I think ultimately that 2 Guns got made – and I’m not trying to diminish the many people who worked diligently throughout, like Adam Siegel and Marc Platt of the Marc Platt Co., our production company, who like Ross were also key and ceaseless champions of the project – came down to Mark Wahlberg, who we were lucky enough to land in one of the key roles and who made it his mission to get the film made, bringing in both additional financing when some of our financing fell through (also an incredibly common occurrence in Hollywood) and the wonderful Baltasar Kormákur when the previous director bailed. Baltasar brought such a great visual and stylistic tone to the film. It finally filmed in 2012, four years after the “bidding war,” and hit theaters a little more than a year after that. Trust me, if you’re invested in a film project based on your project, invest in a lot of Maalox because it’s a very bumpy road, and the road to 2 Guns was smoother than a lot of them.
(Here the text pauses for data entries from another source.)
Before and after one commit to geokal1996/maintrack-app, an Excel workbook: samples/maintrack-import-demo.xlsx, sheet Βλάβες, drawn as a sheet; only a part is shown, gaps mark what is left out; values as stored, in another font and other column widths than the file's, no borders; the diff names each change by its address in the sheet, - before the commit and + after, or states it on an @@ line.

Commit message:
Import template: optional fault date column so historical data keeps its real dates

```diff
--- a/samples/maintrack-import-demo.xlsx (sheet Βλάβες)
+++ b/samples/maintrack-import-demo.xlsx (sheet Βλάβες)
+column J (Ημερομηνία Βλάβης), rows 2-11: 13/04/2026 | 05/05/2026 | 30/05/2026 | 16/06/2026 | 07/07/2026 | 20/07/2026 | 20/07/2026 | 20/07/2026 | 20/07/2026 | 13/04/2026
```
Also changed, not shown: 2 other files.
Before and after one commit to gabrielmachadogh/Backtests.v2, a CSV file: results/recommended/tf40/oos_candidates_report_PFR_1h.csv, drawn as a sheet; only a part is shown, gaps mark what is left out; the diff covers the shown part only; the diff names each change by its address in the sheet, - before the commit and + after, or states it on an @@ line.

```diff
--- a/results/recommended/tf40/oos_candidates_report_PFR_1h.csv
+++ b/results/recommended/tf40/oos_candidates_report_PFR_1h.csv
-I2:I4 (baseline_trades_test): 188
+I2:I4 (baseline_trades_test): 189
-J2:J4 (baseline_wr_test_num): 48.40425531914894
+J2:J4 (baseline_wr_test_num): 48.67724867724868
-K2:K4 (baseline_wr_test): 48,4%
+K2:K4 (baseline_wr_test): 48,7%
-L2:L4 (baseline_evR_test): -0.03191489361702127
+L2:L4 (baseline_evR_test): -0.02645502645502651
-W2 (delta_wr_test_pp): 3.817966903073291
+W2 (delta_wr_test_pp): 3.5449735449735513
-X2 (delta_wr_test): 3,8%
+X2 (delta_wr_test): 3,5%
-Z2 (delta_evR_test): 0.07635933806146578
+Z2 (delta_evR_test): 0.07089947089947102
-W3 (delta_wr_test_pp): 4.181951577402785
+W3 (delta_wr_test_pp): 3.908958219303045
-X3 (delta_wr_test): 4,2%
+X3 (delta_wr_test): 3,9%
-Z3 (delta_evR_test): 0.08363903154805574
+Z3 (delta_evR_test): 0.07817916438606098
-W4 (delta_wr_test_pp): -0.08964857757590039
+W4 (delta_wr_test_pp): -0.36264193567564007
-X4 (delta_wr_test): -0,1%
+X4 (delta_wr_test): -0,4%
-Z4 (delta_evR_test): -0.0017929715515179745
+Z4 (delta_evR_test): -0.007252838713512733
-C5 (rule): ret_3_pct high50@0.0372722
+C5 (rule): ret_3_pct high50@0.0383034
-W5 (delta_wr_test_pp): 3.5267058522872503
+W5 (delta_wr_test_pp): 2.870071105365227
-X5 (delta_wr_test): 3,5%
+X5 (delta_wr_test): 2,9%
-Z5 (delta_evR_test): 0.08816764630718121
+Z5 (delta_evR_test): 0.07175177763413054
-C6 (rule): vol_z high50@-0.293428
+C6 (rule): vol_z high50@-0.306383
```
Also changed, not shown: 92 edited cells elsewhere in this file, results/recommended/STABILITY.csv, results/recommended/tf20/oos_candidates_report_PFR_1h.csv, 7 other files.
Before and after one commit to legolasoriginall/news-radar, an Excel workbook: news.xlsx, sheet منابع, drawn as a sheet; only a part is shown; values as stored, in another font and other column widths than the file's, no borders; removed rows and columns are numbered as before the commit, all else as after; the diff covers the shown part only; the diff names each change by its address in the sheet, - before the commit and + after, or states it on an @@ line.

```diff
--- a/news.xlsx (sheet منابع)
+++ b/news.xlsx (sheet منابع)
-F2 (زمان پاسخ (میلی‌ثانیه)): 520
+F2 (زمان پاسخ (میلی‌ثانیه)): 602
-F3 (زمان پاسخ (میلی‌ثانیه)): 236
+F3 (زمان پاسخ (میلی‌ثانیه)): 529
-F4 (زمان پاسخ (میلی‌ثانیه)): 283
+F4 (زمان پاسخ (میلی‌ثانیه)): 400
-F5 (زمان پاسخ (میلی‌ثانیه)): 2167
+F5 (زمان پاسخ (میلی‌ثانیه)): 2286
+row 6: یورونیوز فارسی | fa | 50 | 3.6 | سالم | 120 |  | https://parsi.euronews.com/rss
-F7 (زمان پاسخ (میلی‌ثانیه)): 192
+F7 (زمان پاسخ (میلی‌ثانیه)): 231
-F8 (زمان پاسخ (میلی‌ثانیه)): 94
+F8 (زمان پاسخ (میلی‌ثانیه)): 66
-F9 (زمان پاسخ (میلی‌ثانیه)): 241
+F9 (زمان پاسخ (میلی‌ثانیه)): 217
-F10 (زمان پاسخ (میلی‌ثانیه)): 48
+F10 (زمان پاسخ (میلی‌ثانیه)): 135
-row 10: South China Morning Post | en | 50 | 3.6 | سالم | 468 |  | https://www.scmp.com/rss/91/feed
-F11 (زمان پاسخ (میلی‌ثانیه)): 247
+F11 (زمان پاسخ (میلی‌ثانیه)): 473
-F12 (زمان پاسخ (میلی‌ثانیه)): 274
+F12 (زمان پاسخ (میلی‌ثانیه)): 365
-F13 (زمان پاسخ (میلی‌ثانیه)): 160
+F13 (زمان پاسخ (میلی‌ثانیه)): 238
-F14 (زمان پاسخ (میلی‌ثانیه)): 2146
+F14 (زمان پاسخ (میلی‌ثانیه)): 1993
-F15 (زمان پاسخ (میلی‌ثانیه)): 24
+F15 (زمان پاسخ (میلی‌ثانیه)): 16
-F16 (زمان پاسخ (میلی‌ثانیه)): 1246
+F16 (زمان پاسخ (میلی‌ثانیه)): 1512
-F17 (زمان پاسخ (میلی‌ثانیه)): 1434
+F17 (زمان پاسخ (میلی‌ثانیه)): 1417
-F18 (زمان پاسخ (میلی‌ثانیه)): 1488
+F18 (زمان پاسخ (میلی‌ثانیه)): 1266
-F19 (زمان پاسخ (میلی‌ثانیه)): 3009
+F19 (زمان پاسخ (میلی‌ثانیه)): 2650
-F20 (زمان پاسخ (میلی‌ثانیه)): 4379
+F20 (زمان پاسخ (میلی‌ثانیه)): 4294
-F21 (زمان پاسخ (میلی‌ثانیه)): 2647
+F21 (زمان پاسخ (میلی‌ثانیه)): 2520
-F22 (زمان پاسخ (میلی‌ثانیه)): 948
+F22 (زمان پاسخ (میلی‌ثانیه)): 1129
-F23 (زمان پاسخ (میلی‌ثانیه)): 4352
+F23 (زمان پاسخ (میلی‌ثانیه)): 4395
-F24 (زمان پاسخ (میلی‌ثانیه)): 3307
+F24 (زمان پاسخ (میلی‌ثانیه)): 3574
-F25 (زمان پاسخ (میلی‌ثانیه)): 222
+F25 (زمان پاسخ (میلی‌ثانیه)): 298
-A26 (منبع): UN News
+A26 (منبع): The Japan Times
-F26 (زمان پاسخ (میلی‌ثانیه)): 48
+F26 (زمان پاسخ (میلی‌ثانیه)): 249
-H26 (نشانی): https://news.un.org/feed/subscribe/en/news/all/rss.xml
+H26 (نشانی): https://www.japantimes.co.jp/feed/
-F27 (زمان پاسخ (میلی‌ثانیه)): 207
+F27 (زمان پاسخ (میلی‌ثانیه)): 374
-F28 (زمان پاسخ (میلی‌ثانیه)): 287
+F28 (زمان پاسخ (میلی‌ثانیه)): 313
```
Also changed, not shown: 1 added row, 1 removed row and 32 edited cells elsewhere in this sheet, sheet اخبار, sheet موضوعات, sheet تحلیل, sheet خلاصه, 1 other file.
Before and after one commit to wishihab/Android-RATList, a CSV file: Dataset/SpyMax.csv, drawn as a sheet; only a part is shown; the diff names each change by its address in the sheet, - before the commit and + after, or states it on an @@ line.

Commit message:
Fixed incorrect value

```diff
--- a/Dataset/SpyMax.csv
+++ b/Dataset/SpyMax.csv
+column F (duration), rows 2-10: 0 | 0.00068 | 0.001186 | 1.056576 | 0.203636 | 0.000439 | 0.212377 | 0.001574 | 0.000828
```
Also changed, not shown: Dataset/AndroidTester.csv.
EC: When you saw the movie, were you happy the finished product?
SG: I love the film, but why wouldn’t I? From the beginning, Ross, Adam and screenwriter Blake Masters, who’s a great guy, by the way, were determined to stick as close spiritually to the material as possible. There were changes of course, but you can do so much more in a film than you can on the comics page that I’d’ve been pretty disappointed if they’d stuck strictly to what’s in the book. I do think they kept everything that was important in and to the story. Blake in particular (and Baltasar later) picked up on 2 Guns being a very deadpan comedy. That’s how I always thought of it. Ross and I would have long arguments about that, but I wrote it so of course I was right. I think Blake did a wonderful job. Like I said, I love the film, and considering how many comics guys crab about what Hollywood did to their work, I can’t tell you how happy I am to be able to say that. I didn’t see the film until the premiere, and was terrified I’d have to lie my ass off about liking it afterwards, but thankfully it never came to that. I not only love the film and still find it tremendously watchable, I like their ending better than mine.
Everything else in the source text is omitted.